WHAT THE TASK ASKS
Using the data beneath, show every line that includes the word "LICENSE".

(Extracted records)
┌────────
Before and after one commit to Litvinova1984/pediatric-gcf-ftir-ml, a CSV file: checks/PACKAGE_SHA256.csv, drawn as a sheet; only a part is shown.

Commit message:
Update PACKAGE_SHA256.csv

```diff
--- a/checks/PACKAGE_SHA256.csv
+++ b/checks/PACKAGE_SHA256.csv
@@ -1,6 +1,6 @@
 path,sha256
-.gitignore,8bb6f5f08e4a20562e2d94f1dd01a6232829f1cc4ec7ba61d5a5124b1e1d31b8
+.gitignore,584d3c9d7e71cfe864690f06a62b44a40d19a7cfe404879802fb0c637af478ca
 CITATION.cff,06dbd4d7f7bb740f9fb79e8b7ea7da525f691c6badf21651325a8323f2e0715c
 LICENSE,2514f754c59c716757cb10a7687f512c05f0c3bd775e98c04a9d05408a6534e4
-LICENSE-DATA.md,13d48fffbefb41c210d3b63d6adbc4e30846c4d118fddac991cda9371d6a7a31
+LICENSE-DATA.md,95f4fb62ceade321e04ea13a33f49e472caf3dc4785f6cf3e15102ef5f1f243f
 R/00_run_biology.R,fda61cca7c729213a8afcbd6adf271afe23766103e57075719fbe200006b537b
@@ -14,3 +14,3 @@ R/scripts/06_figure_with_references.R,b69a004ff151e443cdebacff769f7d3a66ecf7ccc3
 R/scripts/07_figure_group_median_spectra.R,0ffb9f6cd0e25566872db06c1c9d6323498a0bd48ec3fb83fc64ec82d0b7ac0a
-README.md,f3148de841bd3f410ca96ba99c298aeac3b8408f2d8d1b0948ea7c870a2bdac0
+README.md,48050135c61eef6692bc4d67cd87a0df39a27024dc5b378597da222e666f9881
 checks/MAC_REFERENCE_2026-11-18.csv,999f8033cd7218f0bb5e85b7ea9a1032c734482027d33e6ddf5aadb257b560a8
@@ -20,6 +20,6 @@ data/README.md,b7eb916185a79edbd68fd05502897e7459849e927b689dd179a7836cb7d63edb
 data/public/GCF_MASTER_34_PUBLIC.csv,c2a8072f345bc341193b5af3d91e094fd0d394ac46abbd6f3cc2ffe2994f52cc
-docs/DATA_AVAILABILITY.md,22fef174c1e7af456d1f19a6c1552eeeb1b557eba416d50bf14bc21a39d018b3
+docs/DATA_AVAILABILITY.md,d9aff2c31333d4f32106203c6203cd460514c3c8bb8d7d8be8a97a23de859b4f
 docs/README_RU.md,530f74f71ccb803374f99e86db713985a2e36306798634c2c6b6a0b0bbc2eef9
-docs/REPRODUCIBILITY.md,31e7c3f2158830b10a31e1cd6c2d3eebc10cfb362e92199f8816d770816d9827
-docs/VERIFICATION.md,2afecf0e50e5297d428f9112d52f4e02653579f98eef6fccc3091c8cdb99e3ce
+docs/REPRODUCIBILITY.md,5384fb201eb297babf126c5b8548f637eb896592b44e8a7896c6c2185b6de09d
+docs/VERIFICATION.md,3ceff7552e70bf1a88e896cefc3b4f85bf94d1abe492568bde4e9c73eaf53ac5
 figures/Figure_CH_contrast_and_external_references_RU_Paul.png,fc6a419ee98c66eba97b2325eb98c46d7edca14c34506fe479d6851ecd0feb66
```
└────────
RESULT OF THE EXERCISE
 LICENSE,2514f754c59c716757cb10a7687f512c05f0c3bd775e98c04a9d05408a6534e4
-LICENSE-DATA.md,13d48fffbefb41c210d3b63d6adbc4e30846c4d118fddac991cda9371d6a7a31
+LICENSE-DATA.md,95f4fb62ceade321e04ea13a33f49e472caf3dc4785f6cf3e15102ef5f1f243f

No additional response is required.